How many lines in these records hold the string "PortfolioCard"? Reply with the number alone.

======

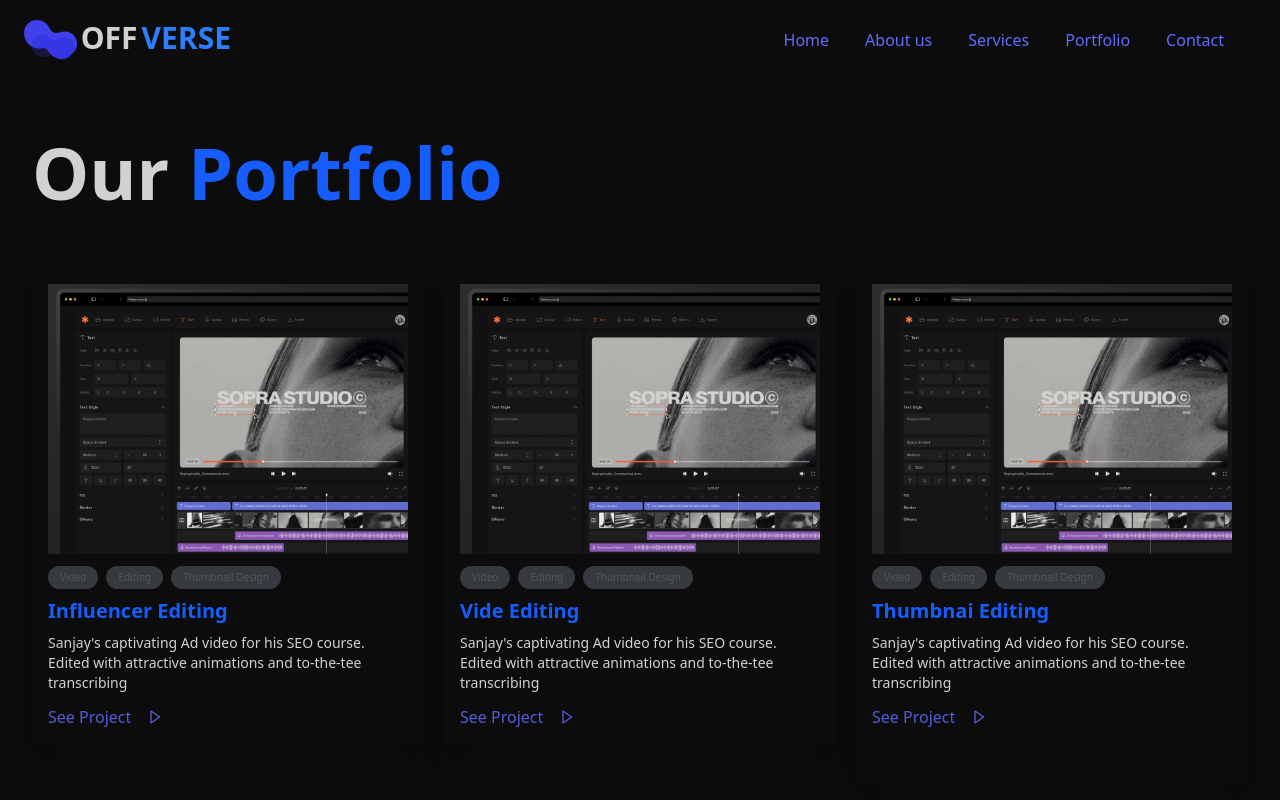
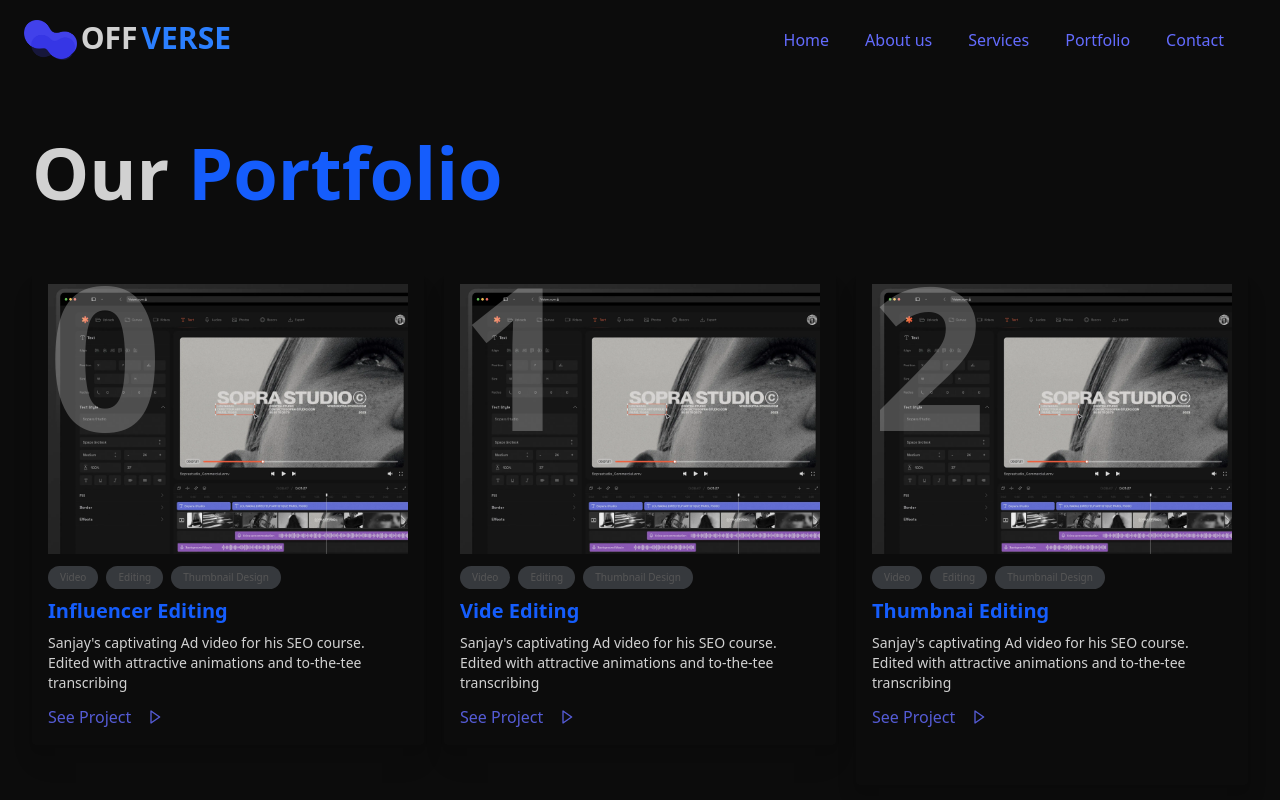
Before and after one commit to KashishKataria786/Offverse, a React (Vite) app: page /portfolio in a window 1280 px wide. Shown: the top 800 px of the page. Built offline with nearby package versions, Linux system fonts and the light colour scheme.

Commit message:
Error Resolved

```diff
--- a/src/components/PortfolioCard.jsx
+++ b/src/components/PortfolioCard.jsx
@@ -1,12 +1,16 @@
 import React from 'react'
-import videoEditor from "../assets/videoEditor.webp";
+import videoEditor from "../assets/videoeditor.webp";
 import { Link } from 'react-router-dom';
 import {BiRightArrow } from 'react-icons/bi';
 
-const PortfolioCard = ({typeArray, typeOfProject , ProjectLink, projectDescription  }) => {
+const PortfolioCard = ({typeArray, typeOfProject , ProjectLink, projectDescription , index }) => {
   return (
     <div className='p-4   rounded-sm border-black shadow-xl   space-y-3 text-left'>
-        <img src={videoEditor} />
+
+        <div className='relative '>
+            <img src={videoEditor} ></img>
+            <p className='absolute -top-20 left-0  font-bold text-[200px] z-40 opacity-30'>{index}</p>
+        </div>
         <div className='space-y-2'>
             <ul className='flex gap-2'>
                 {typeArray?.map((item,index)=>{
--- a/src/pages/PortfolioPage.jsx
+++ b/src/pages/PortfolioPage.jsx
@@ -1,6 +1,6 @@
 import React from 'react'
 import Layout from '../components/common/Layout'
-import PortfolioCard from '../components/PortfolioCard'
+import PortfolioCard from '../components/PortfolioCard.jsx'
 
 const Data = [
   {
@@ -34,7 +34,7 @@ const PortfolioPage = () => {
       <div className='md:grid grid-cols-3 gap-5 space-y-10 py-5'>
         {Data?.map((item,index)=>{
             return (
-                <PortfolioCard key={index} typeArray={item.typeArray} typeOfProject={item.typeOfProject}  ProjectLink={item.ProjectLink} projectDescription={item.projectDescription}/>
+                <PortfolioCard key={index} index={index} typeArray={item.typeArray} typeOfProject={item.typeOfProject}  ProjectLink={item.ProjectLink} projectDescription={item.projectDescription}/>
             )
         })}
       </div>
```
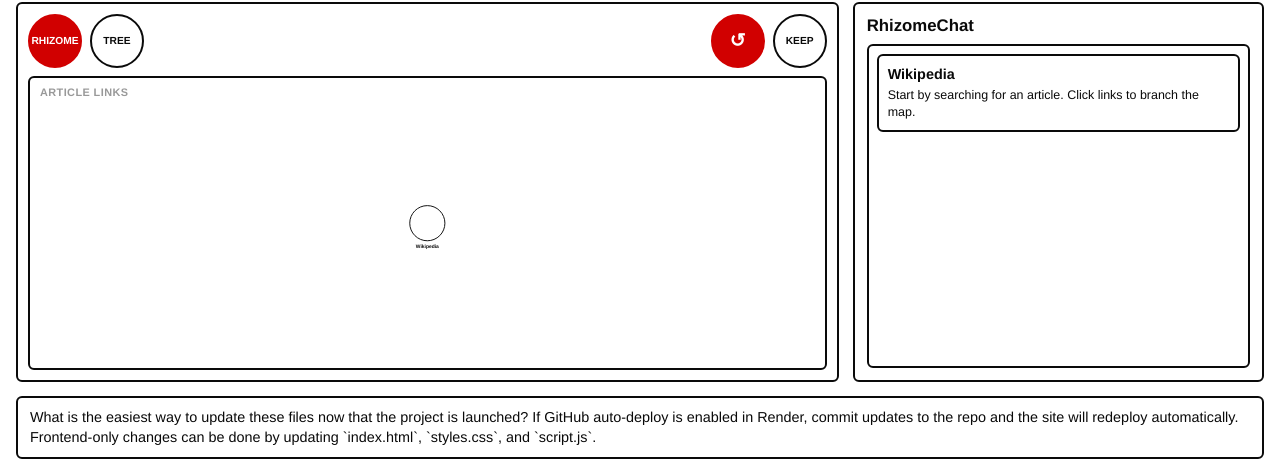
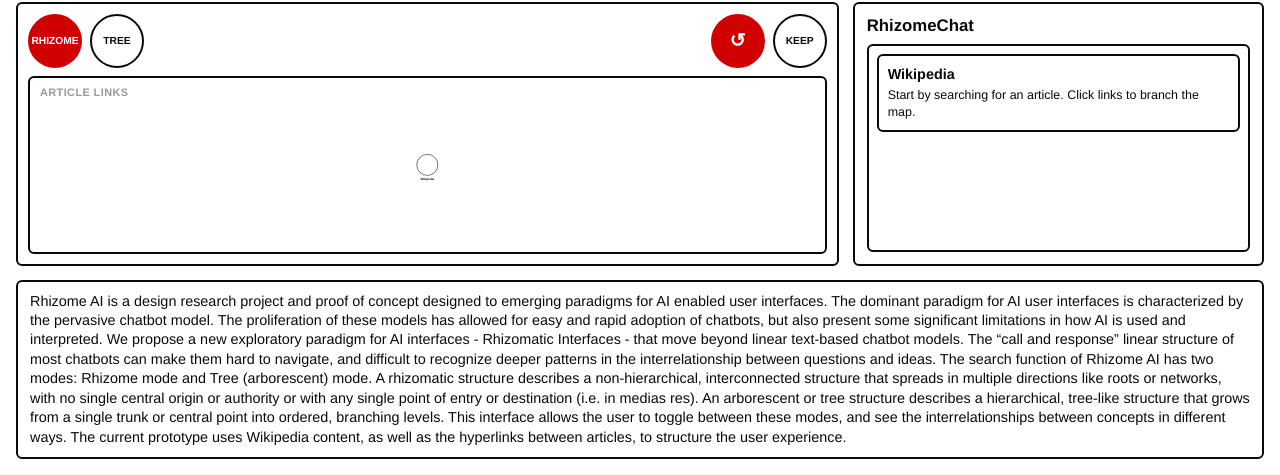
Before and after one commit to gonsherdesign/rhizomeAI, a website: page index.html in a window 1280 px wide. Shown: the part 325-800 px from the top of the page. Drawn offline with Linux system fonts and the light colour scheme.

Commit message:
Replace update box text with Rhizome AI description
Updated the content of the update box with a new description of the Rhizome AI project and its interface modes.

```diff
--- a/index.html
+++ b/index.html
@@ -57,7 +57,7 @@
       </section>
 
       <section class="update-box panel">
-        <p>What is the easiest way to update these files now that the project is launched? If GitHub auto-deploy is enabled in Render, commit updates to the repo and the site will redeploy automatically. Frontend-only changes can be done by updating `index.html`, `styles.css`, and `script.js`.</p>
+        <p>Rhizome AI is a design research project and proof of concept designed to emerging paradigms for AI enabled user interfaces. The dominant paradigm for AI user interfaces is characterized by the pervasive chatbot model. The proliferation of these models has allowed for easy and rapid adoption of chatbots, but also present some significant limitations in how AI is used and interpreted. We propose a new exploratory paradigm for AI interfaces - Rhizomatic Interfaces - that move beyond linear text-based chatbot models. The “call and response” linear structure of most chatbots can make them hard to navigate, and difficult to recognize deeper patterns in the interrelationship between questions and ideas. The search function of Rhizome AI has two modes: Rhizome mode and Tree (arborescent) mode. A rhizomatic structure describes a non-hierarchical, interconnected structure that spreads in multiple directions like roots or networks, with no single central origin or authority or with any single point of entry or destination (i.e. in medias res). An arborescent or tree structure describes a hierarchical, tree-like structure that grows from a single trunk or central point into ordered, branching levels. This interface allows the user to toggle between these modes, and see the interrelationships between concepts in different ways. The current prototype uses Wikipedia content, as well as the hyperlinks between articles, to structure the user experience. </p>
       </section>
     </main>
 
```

======

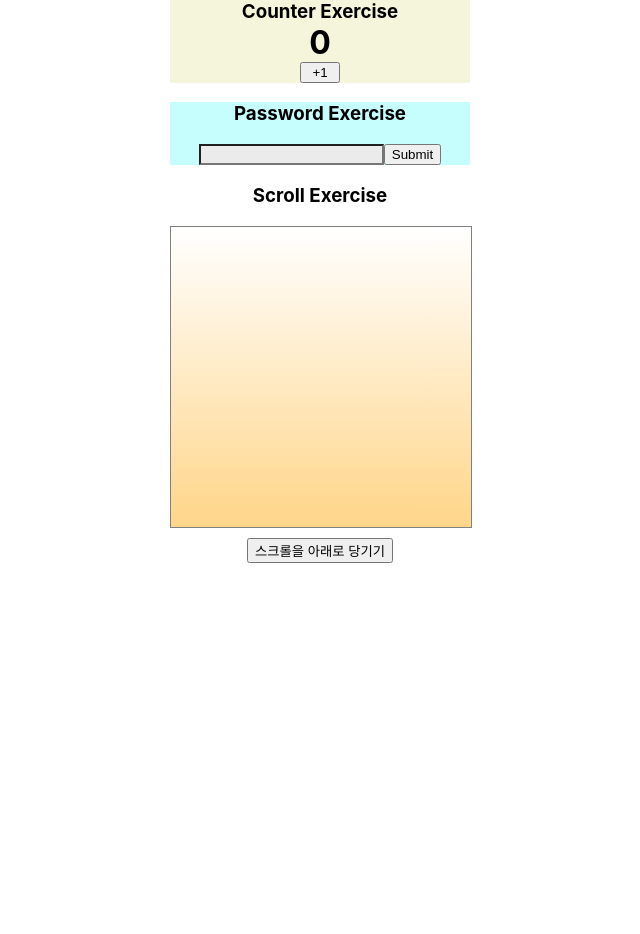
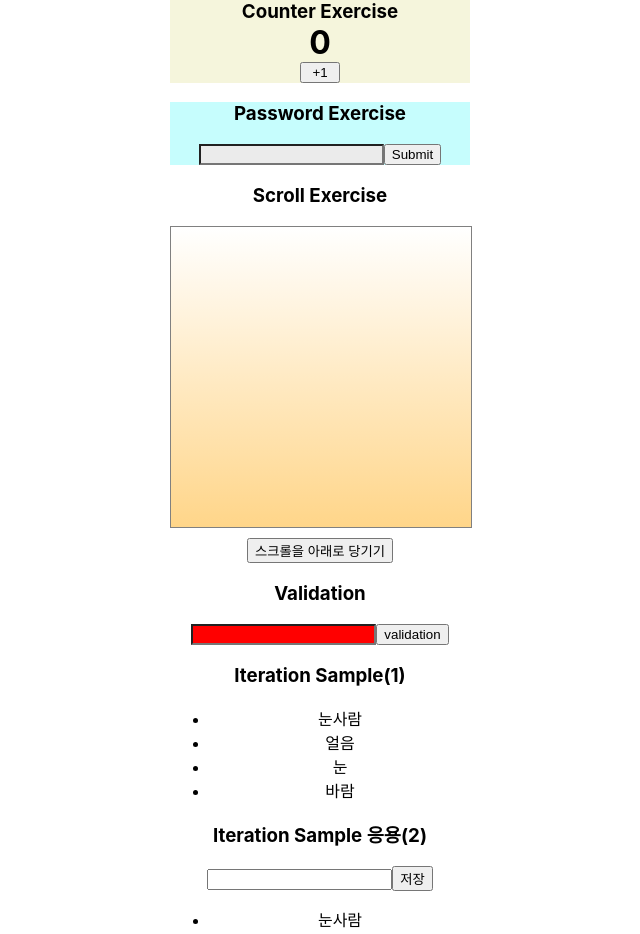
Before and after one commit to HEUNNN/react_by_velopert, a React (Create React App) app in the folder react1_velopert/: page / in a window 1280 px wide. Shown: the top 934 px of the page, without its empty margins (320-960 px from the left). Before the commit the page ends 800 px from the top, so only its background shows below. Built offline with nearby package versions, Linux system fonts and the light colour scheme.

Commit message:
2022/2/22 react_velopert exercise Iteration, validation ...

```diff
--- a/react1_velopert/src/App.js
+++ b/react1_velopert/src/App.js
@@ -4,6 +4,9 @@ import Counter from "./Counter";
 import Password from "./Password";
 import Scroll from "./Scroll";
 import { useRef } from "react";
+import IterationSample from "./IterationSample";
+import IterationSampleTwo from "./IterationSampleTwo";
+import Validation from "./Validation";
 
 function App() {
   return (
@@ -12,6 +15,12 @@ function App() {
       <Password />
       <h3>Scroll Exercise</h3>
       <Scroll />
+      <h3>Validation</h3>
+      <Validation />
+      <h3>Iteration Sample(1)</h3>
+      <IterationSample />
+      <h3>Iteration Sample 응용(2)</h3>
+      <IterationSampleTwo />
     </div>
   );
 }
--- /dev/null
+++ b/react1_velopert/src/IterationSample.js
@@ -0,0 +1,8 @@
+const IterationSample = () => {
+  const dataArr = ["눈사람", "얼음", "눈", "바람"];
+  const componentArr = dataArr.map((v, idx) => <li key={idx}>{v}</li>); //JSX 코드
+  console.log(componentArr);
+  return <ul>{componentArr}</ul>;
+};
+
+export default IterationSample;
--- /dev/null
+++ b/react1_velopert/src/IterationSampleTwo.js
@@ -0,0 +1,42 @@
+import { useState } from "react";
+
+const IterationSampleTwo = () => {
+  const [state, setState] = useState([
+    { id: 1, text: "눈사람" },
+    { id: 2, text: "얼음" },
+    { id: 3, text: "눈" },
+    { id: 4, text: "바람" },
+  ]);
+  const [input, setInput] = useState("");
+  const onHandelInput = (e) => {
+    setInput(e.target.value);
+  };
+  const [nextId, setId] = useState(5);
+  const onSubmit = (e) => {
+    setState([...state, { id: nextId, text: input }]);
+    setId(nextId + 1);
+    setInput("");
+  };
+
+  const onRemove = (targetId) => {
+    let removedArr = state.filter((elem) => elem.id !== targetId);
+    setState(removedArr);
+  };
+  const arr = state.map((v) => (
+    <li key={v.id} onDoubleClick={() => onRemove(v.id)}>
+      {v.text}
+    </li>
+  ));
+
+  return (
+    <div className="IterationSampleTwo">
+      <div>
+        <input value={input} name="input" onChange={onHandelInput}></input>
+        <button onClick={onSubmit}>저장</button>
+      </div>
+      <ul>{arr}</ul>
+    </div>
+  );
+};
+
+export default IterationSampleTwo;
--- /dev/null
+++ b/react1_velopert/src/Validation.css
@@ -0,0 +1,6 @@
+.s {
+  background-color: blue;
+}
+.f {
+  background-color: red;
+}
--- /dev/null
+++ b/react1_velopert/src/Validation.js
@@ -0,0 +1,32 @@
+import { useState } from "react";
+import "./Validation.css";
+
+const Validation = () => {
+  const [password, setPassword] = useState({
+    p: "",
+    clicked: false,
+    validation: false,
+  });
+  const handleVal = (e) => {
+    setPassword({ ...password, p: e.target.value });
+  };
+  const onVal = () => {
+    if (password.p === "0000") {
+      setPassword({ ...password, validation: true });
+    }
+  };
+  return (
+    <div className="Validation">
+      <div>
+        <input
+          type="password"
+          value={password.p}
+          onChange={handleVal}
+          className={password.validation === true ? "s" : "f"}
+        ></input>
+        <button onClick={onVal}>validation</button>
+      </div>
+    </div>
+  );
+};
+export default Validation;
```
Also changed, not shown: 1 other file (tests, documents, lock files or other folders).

======

Result:
8